Military discipline in a democracy
In this democratic state of Guyana, the role of the military is well defined in our constitution and all ranks, as per training, are therefore au-fait with its specific and relevant clauses.
In the past, prior to the alleged restoration of democracy in 1992, the military’s role was seen by many, as being somehow entrenched in the political policies of the regime in power.
It is now strongly felt in various quarters that this government, having been in power for the 17 years, should have been successful in implementing a high-scaled code of discipline in respect to the military.
Today, as we focus our attention on the alleged robbery committed on a mining camp by military personnel, we are now left to wonder as to whether the safety of our small population is now in serious jeopardy.
Is the role of our protectors being reversed?
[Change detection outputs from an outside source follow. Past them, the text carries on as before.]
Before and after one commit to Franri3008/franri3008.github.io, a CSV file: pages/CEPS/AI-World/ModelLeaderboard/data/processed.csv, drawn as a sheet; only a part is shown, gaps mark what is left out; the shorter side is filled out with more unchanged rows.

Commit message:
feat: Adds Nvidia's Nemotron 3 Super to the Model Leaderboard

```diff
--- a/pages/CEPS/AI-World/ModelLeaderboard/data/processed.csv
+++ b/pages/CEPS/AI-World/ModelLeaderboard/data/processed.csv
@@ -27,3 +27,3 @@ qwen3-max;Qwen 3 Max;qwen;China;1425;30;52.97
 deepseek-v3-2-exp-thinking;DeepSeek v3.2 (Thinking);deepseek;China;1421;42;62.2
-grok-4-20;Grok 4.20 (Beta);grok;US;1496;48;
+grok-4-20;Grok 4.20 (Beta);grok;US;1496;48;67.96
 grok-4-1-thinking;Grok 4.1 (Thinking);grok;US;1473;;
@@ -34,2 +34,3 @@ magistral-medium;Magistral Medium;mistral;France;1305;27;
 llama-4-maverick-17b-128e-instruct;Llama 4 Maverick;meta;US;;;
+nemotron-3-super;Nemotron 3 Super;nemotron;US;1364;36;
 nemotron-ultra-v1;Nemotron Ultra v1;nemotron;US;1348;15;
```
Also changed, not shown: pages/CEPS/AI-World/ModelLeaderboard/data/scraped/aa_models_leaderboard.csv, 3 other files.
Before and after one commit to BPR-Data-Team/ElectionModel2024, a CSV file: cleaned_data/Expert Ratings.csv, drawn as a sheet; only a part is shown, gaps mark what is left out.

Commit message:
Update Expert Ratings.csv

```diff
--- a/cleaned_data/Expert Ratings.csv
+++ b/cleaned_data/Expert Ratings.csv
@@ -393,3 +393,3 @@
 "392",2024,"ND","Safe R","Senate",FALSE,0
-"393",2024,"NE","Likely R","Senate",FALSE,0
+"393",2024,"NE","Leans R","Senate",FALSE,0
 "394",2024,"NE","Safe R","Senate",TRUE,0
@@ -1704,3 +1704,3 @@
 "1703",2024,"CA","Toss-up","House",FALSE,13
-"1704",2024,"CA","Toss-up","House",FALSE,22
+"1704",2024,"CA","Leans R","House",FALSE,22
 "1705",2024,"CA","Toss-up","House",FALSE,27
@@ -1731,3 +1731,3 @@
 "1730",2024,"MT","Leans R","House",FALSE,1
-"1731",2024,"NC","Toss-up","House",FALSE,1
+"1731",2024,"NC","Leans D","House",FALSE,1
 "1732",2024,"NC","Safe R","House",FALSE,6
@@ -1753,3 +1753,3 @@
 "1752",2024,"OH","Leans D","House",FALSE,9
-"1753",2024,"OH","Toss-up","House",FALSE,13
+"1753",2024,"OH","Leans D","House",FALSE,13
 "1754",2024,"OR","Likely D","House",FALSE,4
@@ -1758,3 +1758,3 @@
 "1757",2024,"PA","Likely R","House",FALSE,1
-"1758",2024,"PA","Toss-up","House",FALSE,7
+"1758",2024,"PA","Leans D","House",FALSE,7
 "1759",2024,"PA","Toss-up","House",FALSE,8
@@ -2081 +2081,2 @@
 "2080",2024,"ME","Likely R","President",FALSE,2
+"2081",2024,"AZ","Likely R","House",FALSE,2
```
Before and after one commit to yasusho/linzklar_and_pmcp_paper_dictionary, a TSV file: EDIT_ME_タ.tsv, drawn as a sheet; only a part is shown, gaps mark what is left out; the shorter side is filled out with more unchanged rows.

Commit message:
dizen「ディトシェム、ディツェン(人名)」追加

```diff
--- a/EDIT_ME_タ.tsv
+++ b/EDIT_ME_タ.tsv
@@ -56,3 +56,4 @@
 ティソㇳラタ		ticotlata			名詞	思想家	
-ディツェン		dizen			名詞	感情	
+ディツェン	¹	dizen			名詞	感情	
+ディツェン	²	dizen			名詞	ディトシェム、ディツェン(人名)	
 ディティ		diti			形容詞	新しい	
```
Surely, this development does not auger well for the many law abiding citizens of this country.
Miners working in the interior often times face adverse conditions in the course of earning a living for their respective families. Hence, depriving them of their earnings may very well lead to a change to crime.
On another level, information pertaining to criminal activities in the interior may not now be so much forthcoming. Presently, much has to be done to create an enhancement in the area of public confidence, and the rigid enforcement of discipline is now the only means of salvation that remains.
By so doing, the military image will be one of a friend and protector.
Ronald Alexander Drakes